The premium version of WP Data Access supports full-text search. Nice! But what is full-text search…?
When we perform a standard search, our database management system performs a query on the table and/or index tables. Suppose we have a customer table where we store customer information. Column customer_name contains the name of a customer and is indexes. Let’s have a look at some queries on table customer:
select * from customers where customer_name like '%WordPress%'
select * from customers where customer_name like 'WordPress%'
select * from customers where customer_name = 'WordPress'
Example 1 will never use the index on customer_name. The reason is simply because the search argument contains a wildcard (% character) at the beginning. This eliminates the possibility to use indexes in general. Examples 2 and 3 will use the index on column customer_name.
Suppose we have a table articles, which contains scientific articles. The content of these articles is stored in column article_text and can take up to 64 KB space. Let’s presume there is an index on column article_text (which is not very wise) and have a look on some queries on table articles:
select * from articles where article_text like '%WordPress%'
select * from articles where article_text like 'WordPress%'
select * from articles where article_text = 'WordPress'
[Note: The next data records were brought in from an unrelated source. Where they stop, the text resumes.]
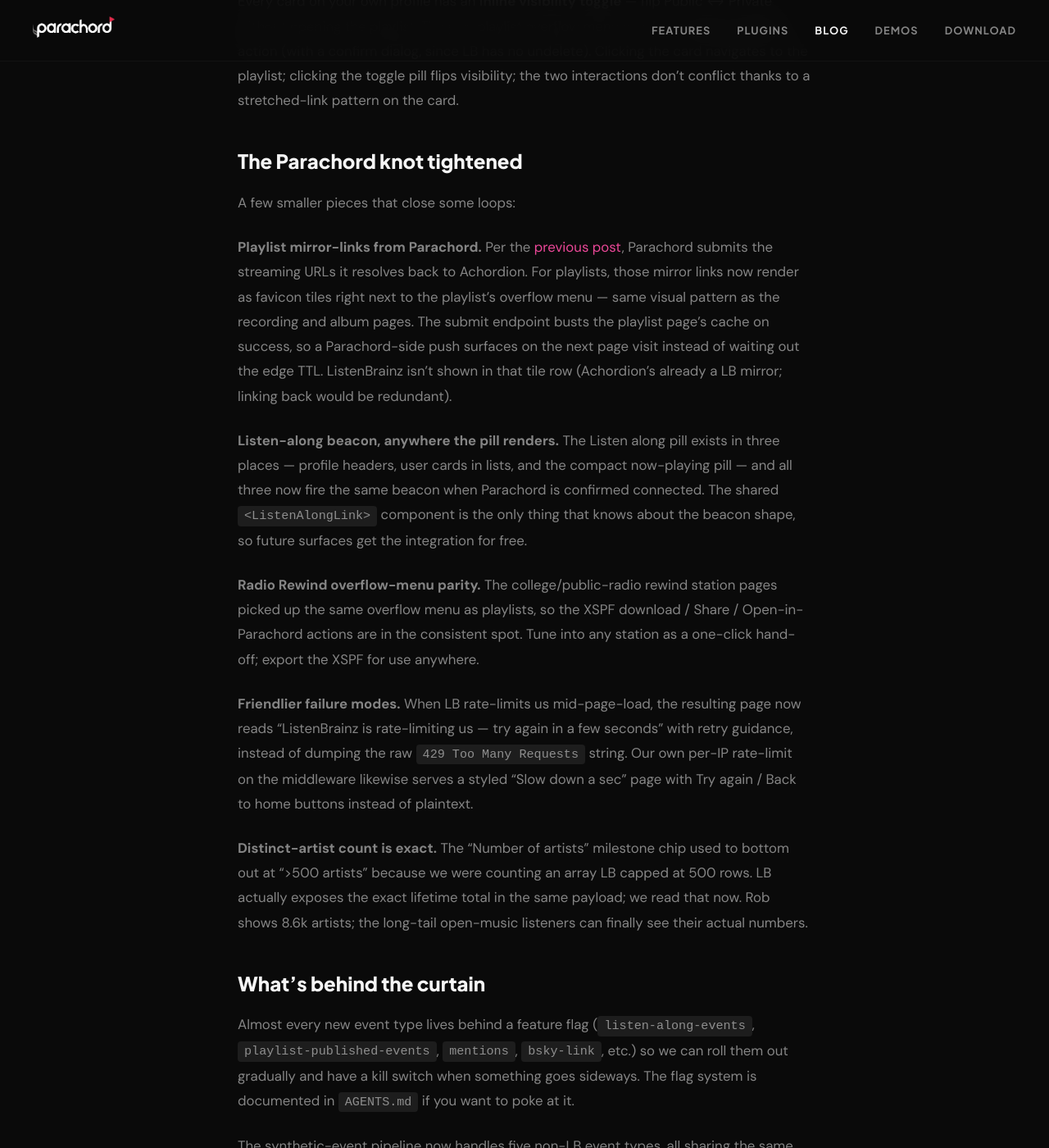
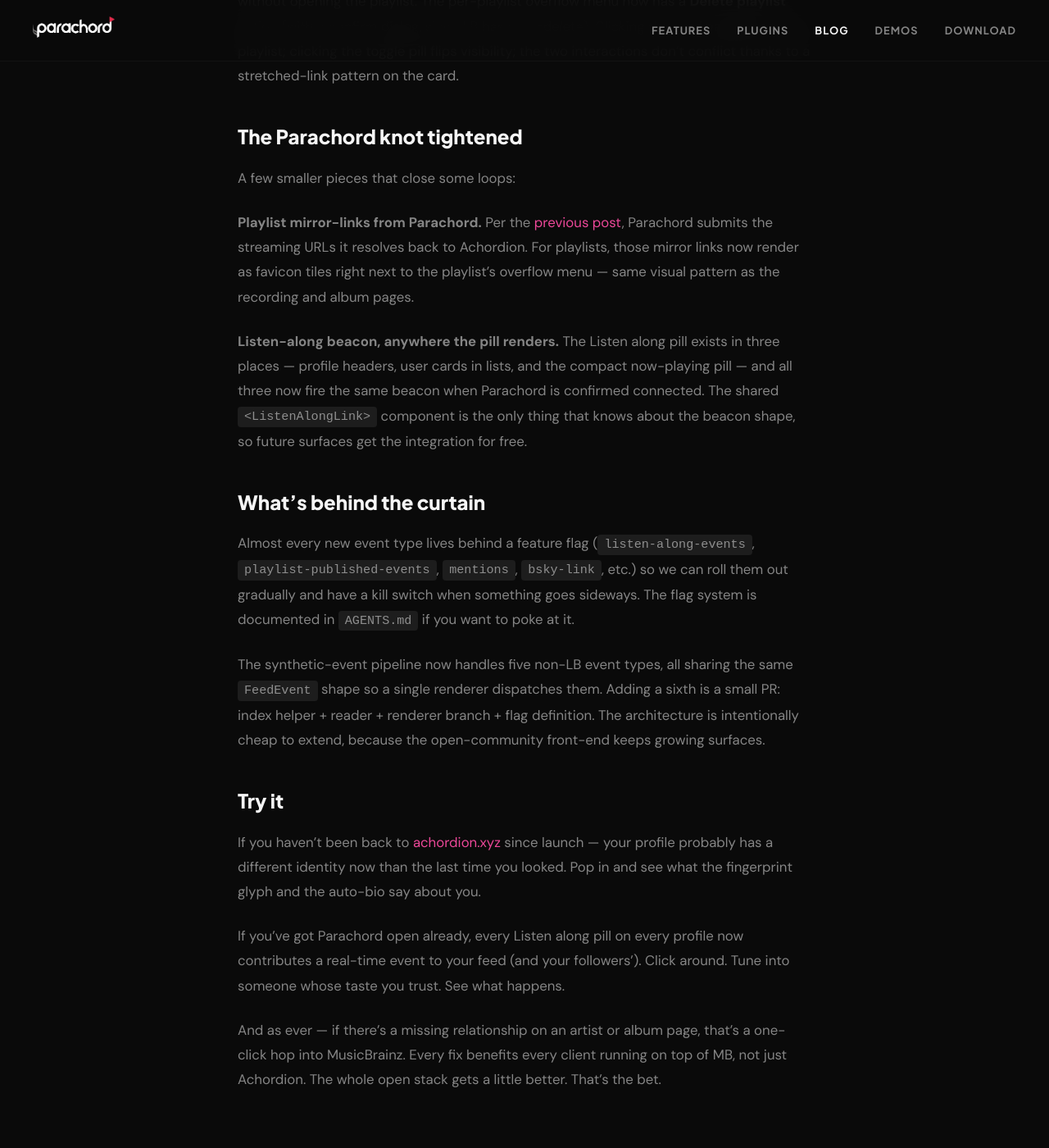
Before and after one commit to Parachord/parachord-website, a Jekyll site: the page built from _posts/2026-05-18-achordion-the-community-layer.md, in a window 1280 px wide and 1400 px high, scrolled down 4971 px. Shown: the whole window at 82% size. Built offline with Jekyll 4.4.1, drawn with Linux system fonts in a browser that asks for light colours; some of the changed text lies outside the part shown.

Commit message:
Revise community layer features and error handling
Updated features and improvements related to playlists, activity feed, and user profiles. Enhanced integration with Parachord and improved error handling.

```diff
--- a/_posts/2026-05-18-achordion-the-community-layer.md
+++ b/_posts/2026-05-18-achordion-the-community-layer.md
@@ -16,7 +16,7 @@
 - **Cross-platform handshakes**: link your Bluesky once, and your Achordion profile picks up your bsky avatar, bio, and a "Find your Bluesky friends on Achordion" section. Your followers see the linkage as a feed event.
 - **A real activity feed** — pins, loves, recommendations, follows, plus four new Achordion-side event types: `loved_recording`, `bsky_friend_linked`, `mention` (when someone `@you` in a pin's blurb), `listen_along` (someone tuned into your stream in Parachord), and `playlist_published` (when a friend flips a playlist public). Unread-count badge in the nav, opt-in browser notifications when there's something new.
 - **Playlists got a second life**: a real browsable tab on every profile with filter, sort, lazy cover mosaics, Load-more pagination, an owner-side Public / Private filter pill, an inline visibility toggle on every card, and Delete from the overflow menu.
-- **The Parachord knot tightened**: playlist mirror-links that Parachord submits show up as favicon tiles inline with the playlist's action row. The Listen-along pill records a synthetic event everywhere it renders. Radio Rewind pages picked up the same overflow menu as playlists so everything plays into Parachord the same way.
+- **The Parachord knot tightened**: playlist mirror-links that Parachord submits show up as favicon tiles inline with the playlist's action row. The Listen-along pill records a synthetic event everywhere it renders.
 
 The rest of the post is a tour of the surfaces.
 
@@ -85,15 +85,10 @@
 
 A few smaller pieces that close some loops:
 
-**Playlist mirror-links from Parachord.** Per the [previous post]({% post_url 2026-05-11-the-question-that-woke-me-up %}), Parachord submits the streaming URLs it resolves back to Achordion. For playlists, those mirror links now render as favicon tiles right next to the playlist's overflow menu — same visual pattern as the recording and album pages. The submit endpoint busts the playlist page's cache on success, so a Parachord-side push surfaces on the next page visit instead of waiting out the edge TTL. ListenBrainz isn't shown in that tile row (Achordion's already a LB mirror; linking back would be redundant).
+**Playlist mirror-links from Parachord.** Per the [previous post]({% post_url 2026-05-11-the-question-that-woke-me-up %}), Parachord submits the streaming URLs it resolves back to Achordion. For playlists, those mirror links now render as favicon tiles right next to the playlist's overflow menu — same visual pattern as the recording and album pages.
 
 **Listen-along beacon, anywhere the pill renders.** The Listen along pill exists in three places — profile headers, user cards in lists, and the compact now-playing pill — and all three now fire the same beacon when Parachord is confirmed connected. The shared `<ListenAlongLink>` component is the only thing that knows about the beacon shape, so future surfaces get the integration for free.
 
-**Radio Rewind overflow-menu parity.** The college/public-radio rewind station pages picked up the same overflow menu as playlists, so the XSPF download / Share / Open-in-Parachord actions are in the consistent spot. Tune into any station as a one-click hand-off; export the XSPF for use anywhere.
-
-**Friendlier failure modes.** When LB rate-limits us mid-page-load, the resulting page now reads "ListenBrainz is rate-limiting us — try again in a few seconds" with retry guidance, instead of dumping the raw `429 Too Many Requests` string. Our own per-IP rate-limit on the middleware likewise serves a styled "Slow down a sec" page with Try again / Back to home buttons instead of plaintext.
-
-**Distinct-artist count is exact.** The "Number of artists" milestone chip used to bottom out at ">500 artists" because we were counting an array LB capped at 500 rows. LB actually exposes the exact lifetime total in the same payload; we read that now. Rob shows 8.6k artists; the long-tail open-music listeners can finally see their actual numbers.
 
 ## What's behind the curtain
 
@@ -101,7 +96,6 @@
 
 The synthetic-event pipeline now handles five non-LB event types, all sharing the same `FeedEvent` shape so a single renderer dispatches them. Adding a sixth is a small PR: index helper + reader + renderer branch + flag definition. The architecture is intentionally cheap to extend, because the open-community front-end keeps growing surfaces.
 
-A handful of operational tightening landed in support of all this: admin **Cache** tab for manual cache busts when a Parachord-side write needs to surface immediately, per-entity tag-vote cache busting so a vote on a recording surfaces on the next page render instead of after the next day, concurrency cap on the playlist mosaic loader so a fast scroll through 100 playlists doesn't pile up parallel LB calls, plus a friendlier 429 page when something does go wrong. Mostly invisible, all in service of the rest of the experience feeling instant.
 
 ## Try it
 
```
Example 4 will never use the index on article_text. Same rule and result as example 1. Examples 4 might give a result, but only if the first word of the article is WordPress (which seems very unlikely for an article). Example 6 will use the index on column article_text but will never give any results, unless we enter the whole text to our search argument (which seems very unlikely for articles as well).
Indexing large text columns
From the queries on table articles we have learned that an index on column article_text does not make sense. Users however, want to use keywords to search through articles. And they want to see their query results as fast as possible. This is where full-text search comes in place.
Full-text search allows us to use full-text index tables where the words of our article text are stored in such a way that it improves performance. With full-text search a query looks like this:
select * from articles where match (article_text) against ('WordPress')
This will give us all articles for which column article_text contains the word WordPress, while using the full-text index on column article_text to speed up performance.
Indexing smaller text columns
For a small amount of simple textual data it’s possible to provide basic search functionality via simple string matching. In some cases however, you might want to use full-text indexes for smaller columns as well. This depends on a number of factors that influence performance. If you have a large number of rows and wildcard usage is required, full-text search might be interesting for smaller columns as well.
In general, ful-text search helps you to look for a portion of a text column through fast indexes. In some cases however, a full table scan might be faster.
- Full-text search is only asvailable for InnoDB and MyISAM tables.
- Full-text search is available for text column only! It is not possible to create a full-text index on numeric, binary, date and time columns.
- The plugin does not allow to mix normal and full-text search. Although this is possible, queries mixing these different types of search strategies often lead to poor performance. This is especially the case for servers running on low resources.
Adding full-text search
To add full-text search to a table:
- Go to the Data Explorer
- Click on the Manage link of the table
- Click on tab Settings
- Click on link Search Settings
- Click radio button “Full-text search” (click image below to enlarge)
For every column to be indexes a full-text index must be created first. Click the create full-text icon for every column to create the indexes. All full-text indexes must be created before the full-text search setting can be enabled (saved). You can leave the page while a full-text index is being created in the background and save your settings later.
A full-text search can use different strategies. This depends on the mode, which can be defined per table:
Boolean mode is probably the one most users are used to. It allows to use AND, OR and wildcards (* character) which can be found in many other full-text search engines as well.
Please read the MySQL documentation (follow the read more… links) to understand the possibilities of the different modes and help your users to get the best results. This is a powerful feature with many possibilities!